Date of Degree
PhD (Doctor of Philosophy)
With its slogan "the priesthood of all believers" and with efforts to place vernacular Bibles in the hands of the literate public, it has been long assumed that the Protestant Reformation aided the development of Western individualism. This dissertation reassesses this common and pervasive claim by examining dynamics in Geneva during the lifetime of its most famous minister, John Calvin. To lend new and illuminating lenses to this study, this dissertation not only examines Calvin's theology with enough complexity to note how his proto-individualistic notions were embedded within a larger context of authority and hierarchy, but it also gives consideration to the practical rhythms of daily religious life in Geneva as well as the responses which Genevans gave to his initiatives. This blend of thorough intellectual history and social history offers are more comprehensive image of the subtleties of the Genevan context and permit a more nuanced analysis into the topic.
Certain proto-individualistic notions existed in Calvin's theology. Yet, these proto-individualistic notions were heavily circumscribed by other commitments to ministerial authority and hierarchy. For example, though he placed intense emphasis on the renovation of the individual's interior space in the process of developing piety, he feared individual and private tampering with personal interiority and instead mandated and policed Genevan attendance at public services where trained and authoritative ministers could give oversight to the shaping of Genevans' hearts and minds. Similarly, the rigid and invasive nature of Calvin's church disciplinary system was able to give surveillance to nearly every aspect of Genevans' lives, and they sensed that their development of piety was not their own affair.
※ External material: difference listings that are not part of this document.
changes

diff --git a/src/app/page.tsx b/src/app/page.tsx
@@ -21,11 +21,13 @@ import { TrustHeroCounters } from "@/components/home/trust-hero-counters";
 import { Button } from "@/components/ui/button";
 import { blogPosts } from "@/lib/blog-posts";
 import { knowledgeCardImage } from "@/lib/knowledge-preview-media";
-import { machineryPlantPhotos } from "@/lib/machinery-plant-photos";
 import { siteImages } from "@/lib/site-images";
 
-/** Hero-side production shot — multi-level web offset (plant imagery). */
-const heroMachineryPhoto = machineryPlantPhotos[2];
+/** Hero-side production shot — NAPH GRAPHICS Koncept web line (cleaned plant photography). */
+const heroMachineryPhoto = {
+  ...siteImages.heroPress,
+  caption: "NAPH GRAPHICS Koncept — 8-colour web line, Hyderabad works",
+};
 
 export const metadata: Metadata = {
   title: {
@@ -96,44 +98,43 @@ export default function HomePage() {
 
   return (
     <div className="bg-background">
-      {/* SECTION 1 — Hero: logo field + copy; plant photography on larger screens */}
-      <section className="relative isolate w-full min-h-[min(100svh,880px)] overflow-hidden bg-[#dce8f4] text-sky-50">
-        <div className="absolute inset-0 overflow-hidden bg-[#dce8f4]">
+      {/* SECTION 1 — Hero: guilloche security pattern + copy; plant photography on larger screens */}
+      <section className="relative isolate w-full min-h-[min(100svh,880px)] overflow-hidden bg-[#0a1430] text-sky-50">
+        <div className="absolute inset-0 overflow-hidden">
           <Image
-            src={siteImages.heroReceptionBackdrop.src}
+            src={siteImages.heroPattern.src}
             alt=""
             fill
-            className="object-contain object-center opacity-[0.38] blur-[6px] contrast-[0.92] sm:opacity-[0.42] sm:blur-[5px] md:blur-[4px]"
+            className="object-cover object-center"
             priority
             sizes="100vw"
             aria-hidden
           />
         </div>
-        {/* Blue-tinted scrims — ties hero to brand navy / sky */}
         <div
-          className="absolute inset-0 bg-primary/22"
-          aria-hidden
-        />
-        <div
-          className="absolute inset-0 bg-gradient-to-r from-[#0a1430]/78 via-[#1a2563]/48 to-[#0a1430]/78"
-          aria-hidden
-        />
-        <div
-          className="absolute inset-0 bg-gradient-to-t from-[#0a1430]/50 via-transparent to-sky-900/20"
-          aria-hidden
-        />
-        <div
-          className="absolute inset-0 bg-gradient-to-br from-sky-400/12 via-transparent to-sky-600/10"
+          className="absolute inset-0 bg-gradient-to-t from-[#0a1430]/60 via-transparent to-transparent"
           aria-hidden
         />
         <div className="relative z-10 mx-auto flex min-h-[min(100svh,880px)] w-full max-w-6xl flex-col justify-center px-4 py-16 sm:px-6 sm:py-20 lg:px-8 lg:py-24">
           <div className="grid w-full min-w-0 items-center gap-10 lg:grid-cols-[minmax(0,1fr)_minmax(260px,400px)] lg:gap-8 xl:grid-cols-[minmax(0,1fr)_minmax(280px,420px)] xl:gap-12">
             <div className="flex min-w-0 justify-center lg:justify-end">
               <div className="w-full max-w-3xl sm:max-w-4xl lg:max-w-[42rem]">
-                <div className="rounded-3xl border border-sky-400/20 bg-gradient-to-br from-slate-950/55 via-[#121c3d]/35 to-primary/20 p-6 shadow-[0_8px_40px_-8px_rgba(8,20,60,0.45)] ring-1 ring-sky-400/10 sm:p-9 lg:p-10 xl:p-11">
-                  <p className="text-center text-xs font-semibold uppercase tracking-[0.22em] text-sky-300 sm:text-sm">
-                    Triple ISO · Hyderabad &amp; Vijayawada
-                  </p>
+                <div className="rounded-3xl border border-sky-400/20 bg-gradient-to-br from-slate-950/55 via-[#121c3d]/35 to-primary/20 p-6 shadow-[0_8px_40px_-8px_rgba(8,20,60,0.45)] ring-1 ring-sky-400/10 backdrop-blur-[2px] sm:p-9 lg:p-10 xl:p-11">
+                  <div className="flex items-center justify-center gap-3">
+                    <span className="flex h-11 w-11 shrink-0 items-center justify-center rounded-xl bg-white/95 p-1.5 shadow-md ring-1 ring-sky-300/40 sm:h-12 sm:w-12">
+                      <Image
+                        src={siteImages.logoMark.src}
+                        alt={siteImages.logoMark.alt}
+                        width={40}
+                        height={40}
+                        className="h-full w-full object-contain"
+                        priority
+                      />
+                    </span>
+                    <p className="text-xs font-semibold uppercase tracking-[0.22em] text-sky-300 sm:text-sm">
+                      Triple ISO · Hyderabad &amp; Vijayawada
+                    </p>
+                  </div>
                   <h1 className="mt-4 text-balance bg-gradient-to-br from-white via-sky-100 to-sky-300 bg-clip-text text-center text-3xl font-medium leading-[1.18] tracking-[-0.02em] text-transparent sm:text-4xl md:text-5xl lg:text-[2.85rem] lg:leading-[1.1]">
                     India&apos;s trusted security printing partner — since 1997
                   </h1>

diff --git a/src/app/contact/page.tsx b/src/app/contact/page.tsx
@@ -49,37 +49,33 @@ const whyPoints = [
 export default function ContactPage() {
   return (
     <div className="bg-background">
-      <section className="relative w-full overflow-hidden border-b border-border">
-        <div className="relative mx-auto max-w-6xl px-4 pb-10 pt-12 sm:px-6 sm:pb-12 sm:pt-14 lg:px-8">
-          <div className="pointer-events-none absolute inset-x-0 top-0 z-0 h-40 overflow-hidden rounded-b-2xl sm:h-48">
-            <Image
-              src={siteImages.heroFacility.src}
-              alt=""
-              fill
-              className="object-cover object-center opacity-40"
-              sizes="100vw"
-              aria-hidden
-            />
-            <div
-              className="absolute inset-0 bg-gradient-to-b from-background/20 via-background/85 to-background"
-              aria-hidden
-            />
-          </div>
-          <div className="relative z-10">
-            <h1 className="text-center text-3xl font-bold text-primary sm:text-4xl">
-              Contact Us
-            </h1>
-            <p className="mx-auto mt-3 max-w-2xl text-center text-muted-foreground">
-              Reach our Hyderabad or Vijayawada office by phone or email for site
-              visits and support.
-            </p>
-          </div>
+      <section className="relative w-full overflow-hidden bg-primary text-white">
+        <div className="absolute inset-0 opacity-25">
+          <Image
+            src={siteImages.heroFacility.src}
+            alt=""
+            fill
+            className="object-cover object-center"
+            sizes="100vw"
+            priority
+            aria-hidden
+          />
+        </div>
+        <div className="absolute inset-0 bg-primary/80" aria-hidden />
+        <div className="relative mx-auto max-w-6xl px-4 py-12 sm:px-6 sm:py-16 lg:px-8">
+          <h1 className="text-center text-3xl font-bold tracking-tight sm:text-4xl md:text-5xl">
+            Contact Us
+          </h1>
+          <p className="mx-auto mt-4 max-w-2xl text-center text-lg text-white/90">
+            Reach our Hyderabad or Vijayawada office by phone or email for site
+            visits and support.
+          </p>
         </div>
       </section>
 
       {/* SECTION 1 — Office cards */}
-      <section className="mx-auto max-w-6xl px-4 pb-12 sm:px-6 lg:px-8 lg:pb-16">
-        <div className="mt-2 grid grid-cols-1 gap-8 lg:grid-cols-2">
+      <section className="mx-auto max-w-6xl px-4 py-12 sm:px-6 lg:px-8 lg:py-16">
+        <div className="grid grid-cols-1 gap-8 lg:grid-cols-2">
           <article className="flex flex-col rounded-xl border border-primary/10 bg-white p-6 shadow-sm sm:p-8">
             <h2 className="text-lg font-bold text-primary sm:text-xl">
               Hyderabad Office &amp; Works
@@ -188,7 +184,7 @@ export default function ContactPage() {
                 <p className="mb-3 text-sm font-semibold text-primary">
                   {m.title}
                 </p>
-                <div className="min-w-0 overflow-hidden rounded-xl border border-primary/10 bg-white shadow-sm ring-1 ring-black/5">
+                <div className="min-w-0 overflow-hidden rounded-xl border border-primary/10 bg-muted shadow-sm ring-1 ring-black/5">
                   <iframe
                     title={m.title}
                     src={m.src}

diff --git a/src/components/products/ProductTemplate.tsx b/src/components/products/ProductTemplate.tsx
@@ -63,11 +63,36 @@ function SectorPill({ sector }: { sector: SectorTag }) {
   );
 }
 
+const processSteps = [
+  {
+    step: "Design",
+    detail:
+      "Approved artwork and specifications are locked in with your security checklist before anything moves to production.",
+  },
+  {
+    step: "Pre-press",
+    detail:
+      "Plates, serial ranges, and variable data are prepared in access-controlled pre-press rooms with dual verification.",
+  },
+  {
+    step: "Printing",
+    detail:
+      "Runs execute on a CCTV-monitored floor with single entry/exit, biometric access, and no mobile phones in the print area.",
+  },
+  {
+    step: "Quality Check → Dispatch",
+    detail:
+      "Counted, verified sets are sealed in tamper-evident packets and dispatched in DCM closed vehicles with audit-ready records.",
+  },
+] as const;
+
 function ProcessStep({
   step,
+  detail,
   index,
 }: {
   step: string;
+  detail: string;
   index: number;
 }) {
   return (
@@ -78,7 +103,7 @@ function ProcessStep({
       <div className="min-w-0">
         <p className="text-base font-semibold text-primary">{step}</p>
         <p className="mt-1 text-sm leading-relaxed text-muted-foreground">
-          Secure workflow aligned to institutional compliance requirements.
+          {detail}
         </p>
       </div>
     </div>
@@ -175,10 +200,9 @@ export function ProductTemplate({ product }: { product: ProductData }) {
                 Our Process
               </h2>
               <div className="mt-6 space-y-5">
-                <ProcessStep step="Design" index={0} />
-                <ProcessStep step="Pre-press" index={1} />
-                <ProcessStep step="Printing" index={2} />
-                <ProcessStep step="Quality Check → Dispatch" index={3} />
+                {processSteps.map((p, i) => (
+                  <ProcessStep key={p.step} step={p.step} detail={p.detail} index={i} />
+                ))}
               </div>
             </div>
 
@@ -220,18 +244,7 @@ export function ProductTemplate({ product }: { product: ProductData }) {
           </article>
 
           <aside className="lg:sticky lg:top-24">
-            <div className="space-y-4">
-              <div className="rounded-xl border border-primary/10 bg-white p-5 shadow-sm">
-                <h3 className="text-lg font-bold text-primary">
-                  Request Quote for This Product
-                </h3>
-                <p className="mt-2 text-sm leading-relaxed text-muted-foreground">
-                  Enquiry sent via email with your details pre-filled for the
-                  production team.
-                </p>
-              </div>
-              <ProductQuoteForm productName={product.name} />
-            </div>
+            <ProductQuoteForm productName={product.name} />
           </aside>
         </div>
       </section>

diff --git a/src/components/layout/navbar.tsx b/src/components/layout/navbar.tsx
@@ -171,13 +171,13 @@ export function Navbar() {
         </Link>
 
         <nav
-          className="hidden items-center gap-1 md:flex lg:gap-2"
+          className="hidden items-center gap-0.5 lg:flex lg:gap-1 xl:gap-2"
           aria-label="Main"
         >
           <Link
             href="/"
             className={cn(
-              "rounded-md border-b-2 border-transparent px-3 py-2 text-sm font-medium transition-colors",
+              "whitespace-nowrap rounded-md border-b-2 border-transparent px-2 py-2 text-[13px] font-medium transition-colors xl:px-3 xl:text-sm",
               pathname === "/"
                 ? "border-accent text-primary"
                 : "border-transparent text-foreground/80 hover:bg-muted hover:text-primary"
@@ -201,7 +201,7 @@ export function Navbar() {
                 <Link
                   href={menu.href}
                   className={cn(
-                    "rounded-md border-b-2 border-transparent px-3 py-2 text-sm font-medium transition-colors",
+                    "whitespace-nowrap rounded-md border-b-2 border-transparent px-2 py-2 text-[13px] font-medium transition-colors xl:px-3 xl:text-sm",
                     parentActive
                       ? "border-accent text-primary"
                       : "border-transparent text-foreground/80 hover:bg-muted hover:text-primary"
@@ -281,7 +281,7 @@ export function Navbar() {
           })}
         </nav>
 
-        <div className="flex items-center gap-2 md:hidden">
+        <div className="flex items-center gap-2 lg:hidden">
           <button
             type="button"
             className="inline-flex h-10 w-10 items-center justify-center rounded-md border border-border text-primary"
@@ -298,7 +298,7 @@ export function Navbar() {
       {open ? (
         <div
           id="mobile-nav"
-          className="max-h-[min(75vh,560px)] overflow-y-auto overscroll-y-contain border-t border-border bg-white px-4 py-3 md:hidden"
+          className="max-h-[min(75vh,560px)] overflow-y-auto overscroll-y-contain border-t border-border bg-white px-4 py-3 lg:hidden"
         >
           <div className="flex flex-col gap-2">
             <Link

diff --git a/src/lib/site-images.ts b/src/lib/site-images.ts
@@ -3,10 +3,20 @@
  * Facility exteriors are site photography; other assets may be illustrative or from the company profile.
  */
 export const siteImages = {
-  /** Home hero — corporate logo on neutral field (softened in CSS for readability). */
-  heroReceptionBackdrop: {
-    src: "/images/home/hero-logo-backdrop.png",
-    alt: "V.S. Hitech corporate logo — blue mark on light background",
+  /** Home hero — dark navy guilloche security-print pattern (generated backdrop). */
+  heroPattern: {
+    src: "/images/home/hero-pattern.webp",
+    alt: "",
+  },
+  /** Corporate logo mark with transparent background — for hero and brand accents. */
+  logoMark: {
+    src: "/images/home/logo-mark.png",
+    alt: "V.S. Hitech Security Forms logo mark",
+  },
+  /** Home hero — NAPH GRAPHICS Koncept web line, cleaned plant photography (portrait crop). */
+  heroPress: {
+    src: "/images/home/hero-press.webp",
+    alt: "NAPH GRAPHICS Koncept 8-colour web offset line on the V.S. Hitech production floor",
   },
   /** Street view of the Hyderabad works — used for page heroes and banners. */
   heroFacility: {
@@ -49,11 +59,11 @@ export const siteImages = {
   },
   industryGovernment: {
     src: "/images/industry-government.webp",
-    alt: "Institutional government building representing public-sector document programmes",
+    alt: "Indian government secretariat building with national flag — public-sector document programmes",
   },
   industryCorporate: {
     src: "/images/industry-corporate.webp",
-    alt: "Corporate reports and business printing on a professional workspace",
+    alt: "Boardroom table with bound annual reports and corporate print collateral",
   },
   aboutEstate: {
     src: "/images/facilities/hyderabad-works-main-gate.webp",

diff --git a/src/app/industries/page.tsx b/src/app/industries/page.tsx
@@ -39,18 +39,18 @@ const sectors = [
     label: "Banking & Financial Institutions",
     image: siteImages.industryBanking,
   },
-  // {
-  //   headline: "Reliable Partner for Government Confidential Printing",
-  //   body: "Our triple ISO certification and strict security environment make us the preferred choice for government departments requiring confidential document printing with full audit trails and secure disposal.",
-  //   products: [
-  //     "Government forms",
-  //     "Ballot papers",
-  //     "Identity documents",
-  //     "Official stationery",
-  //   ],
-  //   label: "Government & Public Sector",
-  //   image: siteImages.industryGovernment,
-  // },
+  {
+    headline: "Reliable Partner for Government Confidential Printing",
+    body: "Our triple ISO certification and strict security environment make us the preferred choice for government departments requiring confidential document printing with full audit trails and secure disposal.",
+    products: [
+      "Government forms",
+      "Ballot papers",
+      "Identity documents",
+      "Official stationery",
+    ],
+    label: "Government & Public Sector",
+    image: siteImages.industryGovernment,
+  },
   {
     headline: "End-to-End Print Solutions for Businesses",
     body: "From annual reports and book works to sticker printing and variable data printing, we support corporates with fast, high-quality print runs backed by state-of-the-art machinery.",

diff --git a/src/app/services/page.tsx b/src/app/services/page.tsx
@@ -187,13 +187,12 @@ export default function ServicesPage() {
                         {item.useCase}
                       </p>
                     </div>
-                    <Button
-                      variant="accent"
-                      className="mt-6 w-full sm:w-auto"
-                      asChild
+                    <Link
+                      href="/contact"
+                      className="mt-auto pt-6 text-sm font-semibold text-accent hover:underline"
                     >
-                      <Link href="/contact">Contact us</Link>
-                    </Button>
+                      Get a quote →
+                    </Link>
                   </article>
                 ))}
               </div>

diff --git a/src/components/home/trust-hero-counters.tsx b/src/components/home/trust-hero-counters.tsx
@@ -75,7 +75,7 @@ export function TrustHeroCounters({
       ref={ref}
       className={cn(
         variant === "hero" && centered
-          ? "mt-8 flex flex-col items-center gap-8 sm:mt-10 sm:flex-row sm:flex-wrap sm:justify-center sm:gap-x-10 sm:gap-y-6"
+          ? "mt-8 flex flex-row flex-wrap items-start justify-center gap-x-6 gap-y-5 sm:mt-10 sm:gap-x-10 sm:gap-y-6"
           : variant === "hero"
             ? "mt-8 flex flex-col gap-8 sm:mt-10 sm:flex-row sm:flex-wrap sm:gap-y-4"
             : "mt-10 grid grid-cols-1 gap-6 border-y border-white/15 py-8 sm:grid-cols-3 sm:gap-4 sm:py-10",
Though Calvin's reforms did not encourage Genevans to feel an emerging sense of religious individualism, it established and reinforced various differentiations within the community. At times, Genevans felt differentiated from the rest of the community as unique individuals, but in more cases, they perceived that differentiations were being enforced at a less individualistic level. Such dynamics distinguished pastors from the laity, sinners from the faithful, the honorable from the dishonorable, natives from foreigners, masters from servants, men from women, and so forth.
Calvin, Geneva, Individualism, Reformation
vii, 275 pages
Includes bibliographical references (pages 267-275).
Copyright 2014 Stephen Joseph Scheperle